>>>

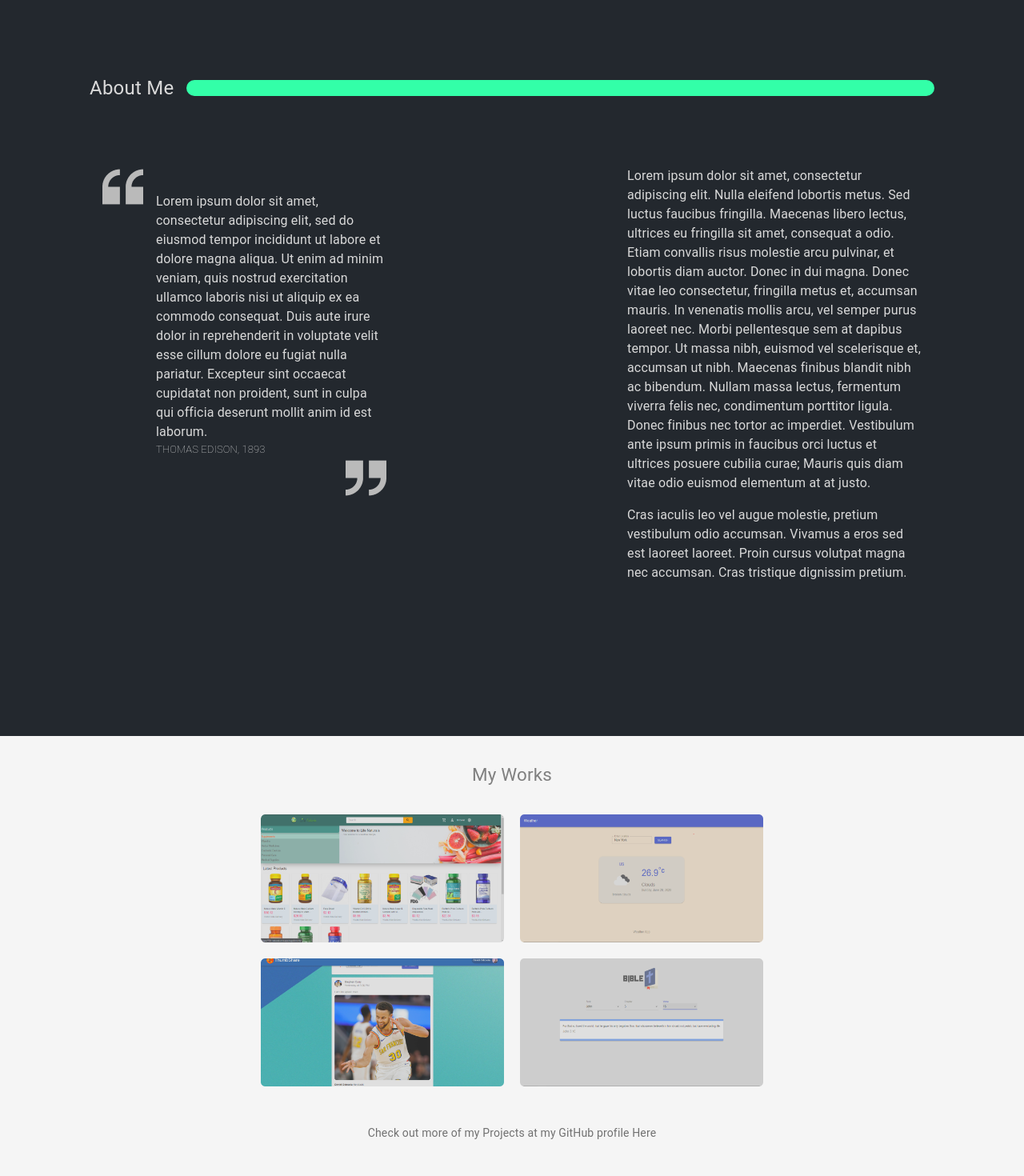
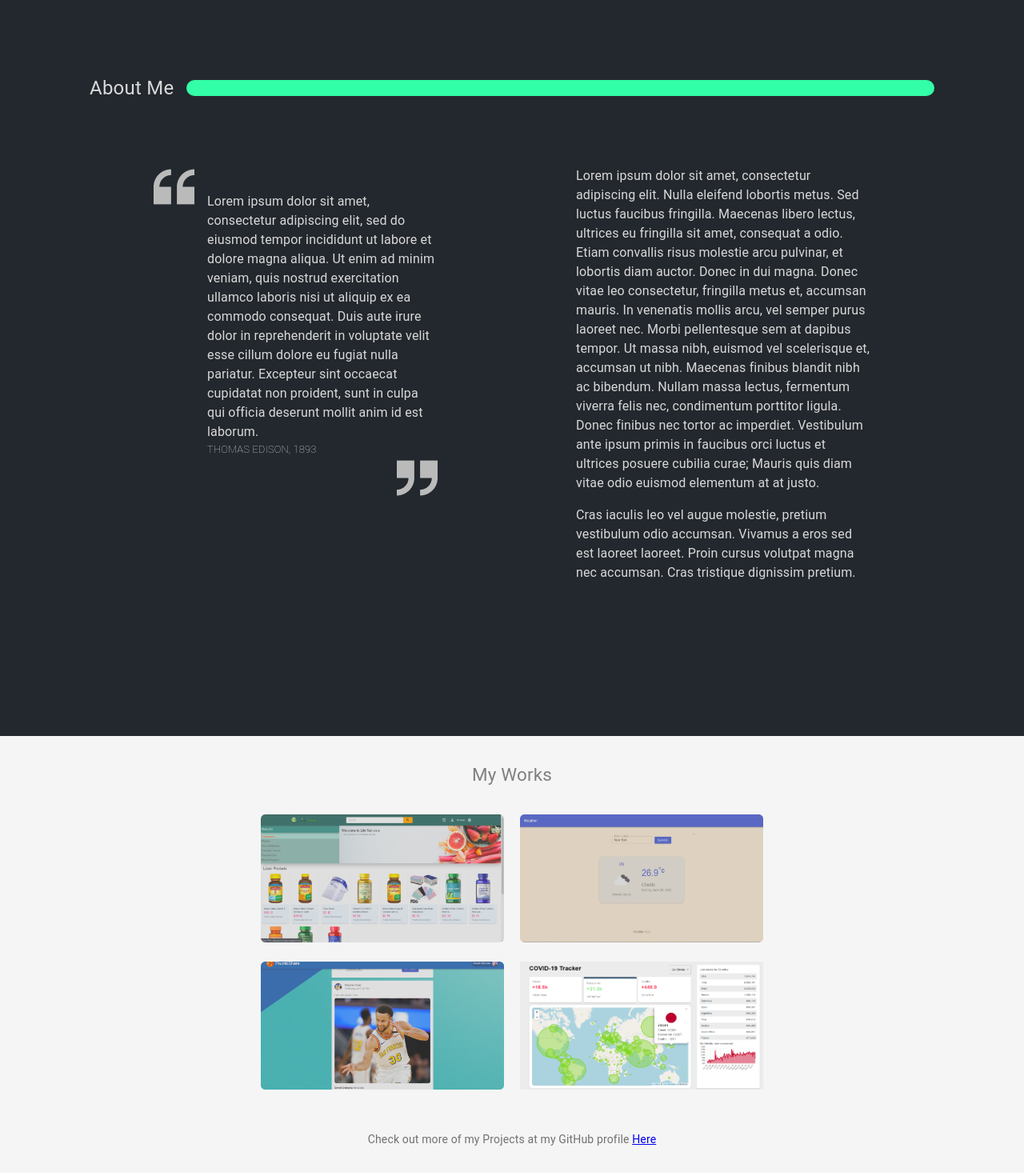
Before and after one commit to Olatokumbo/Netflix-Clone, a React (Create React App) app: page / in a window 1280 px wide. Shown: the part 820-2290 px from the top of the page at 80% size. Built offline with nearby package versions, Linux system fonts and the light colour scheme.

Commit message:
Adding an overlay effect to the project images

```diff
--- a/src/components/Navbar/Navbar.module.css
+++ b/src/components/Navbar/Navbar.module.css
@@ -15,4 +15,11 @@
     margin: 0 0.3rem;
     width: 3.5rem;
     height: auto;
+    -webkit-animation:spin 4s linear infinite;
+    -moz-animation:spin 4s linear infinite;
+    animation:spin 4s linear infinite;
 }
+
+@-moz-keyframes spin { 100% { -moz-transform: rotate(360deg); } }
+@-webkit-keyframes spin { 100% { -webkit-transform: rotate(360deg); } }
+@keyframes spin { 100% { -webkit-transform: rotate(360deg); transform:rotate(360deg); } }
--- a/src/containers/About/About.module.css
+++ b/src/containers/About/About.module.css
@@ -26,7 +26,7 @@
 
 .mainContent{
     margin: auto;
-    padding: 4rem 0;
+    padding: 4rem;
     display: flex;
     justify-content: space-between;
 }
--- a/src/containers/Home/Home.js
+++ b/src/containers/Home/Home.js
@@ -19,10 +19,10 @@ const App = () => {
           more about me.
         </Typography>
         <div className={style.socials}>
-        <img src={Linkedin} alt=""/>
-        <img src={Github} alt=""/>
-        <img src={Facebook} alt=""/>
-        <img src={Instagram} alt=""/>
+        <a href="https://www.linkedin.com/in/david-odesola/" target="blank"><img src={Linkedin} alt=""/></a>
+        <a href="https://github.com/Olatokumbo" target="blank"><img src={Github} alt=""/></a>
+        <a href="https://www.facebook.com/profile.php?id=100005963777682" target="blank"><img src={Facebook} alt=""/></a>
+        <a href="https://www.instagram.com/diaviid0/" target="blank"><img src={Instagram} alt=""/></a>
         </div>
       </div>
     </div>
--- a/src/containers/Works/Works.js
+++ b/src/containers/Works/Works.js
@@ -3,19 +3,44 @@ import { Typography } from "@material-ui/core";
 import Image1 from "../../assets/image1.png";
 import Image2 from "../../assets/image2.png";
 import Image3 from "../../assets/image3.png";
-import Image4 from "../../assets/image4.png";
+import Image4 from "../../assets/covid.png";
 import style from "./Works.module.css";
 const Works = () => {
   return (
     <div className={style.container}>
       <Typography className={style.title}>My Works</Typography>
       <div className={style.projectGrid}>
-      <img className={style.project} src={Image1} alt=""/>
-      <img className={style.project} src={Image2} alt=""/>
-      <img className={style.project} src={Image3} alt=""/>
-      <img className={style.project} src={Image4} alt=""/>
+        <div className={style.gridItem}>
+          <img className={style.project} src={Image1} alt="" />
+          <a href="http://life-naturals.web.app" target="blank" className={style.overlay}>
+            <Typography className={style.text}>Life Naturals</Typography>
+          </a>
+        </div>
+        <div className={style.gridItem}>
+          <img className={style.project} src={Image2} alt="" />
+          <a href="https://github.com/Olatokumbo/Weather-App" target="blank" className={style.overlay}>
+            <Typography className={style.text}>Weather App</Typography>
+          </a>
+        </div>
+        <div className={style.gridItem}>
+          <img className={style.project} src={Image3} alt="" />
+          <a href="https://thumbshare-2020.web.app" target="blank" className={style.overlay}>
+            <Typography className={style.text}>ThumbShare</Typography>
+          </a>
+        </div>
+        <div className={style.gridItem}>
+          <img className={style.project} src={Image4} alt="" />
+          <a href="https://covid-19-tracers.web.app" target="blank" className={style.overlay}>
+            <Typography className={style.text}>COVID-19 Tracker</Typography>
+          </a>
+        </div>
       </div>
-      <Typography variant="body2" color="textSecondary">Check out more of my Projects at my GitHub profile Here</Typography>
+      <Typography variant="body2" color="textSecondary">
+        Check out more of my Projects at my GitHub profile&nbsp;
+        <a href="https://github.com/Olatokumbo" target="blank">
+          Here
+        </a>
+      </Typography>
     </div>
   );
 };
--- a/src/containers/Works/Works.module.css
+++ b/src/containers/Works/Works.module.css
@@ -1,6 +1,6 @@
 .container{
     background-color: whitesmoke;
-    height: 80vh;
+    /* height: 80vh; */
     padding: 2rem;
     text-align: center;
 }
@@ -19,16 +19,49 @@
     place-items: center;
     margin-bottom: 3rem;
 }
+.overlay {
+    position: absolute;
+    top: 0;
+    bottom: 0;
+    left: 0;
+    right: 0;
+    height: 100%;
+    width: 100%;
+    opacity: 0;
+    transition: .5s ease;
+    background-color: #23282ec4;
+    border-radius: 5px;
+    cursor: pointer;
+  }
+  .gridItem{
+    position: relative;
+  }
+  .gridItem:hover .overlay {
+    opacity: 1;
+  }
+
+  .text {
+    color: white;
+    font-size: 20px;
+    position: absolute;
+    top: 50%;
+    left: 50%;
+    -webkit-transform: translate(-50%, -50%);
+    -ms-transform: translate(-50%, -50%);
+    transform: translate(-50%, -50%);
+    text-align: center;
+  }
+
 
 .project{
     width: 19rem;
     height: 10rem;
 }
 
-.project:nth-of-type(odd){
+.gridItem:nth-of-type(odd){
     justify-self: end;
 }
 
-.project:nth-of-type(even){
+.gridItem:nth-of-type(even){
     justify-self: baseline;
 }
```
Also changed, not shown: src/assets/covid.png (added).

<<<

**WORK ORDER**. Which lines above include the word "color"? Show each one.

**TASK RESPONSE**.
-      <Typography variant="body2" color="textSecondary">Check out more of my Projects at my GitHub profile Here</Typography>
+      <Typography variant="body2" color="textSecondary">
     background-color: whitesmoke;
+    background-color: #23282ec4;
+    color: white;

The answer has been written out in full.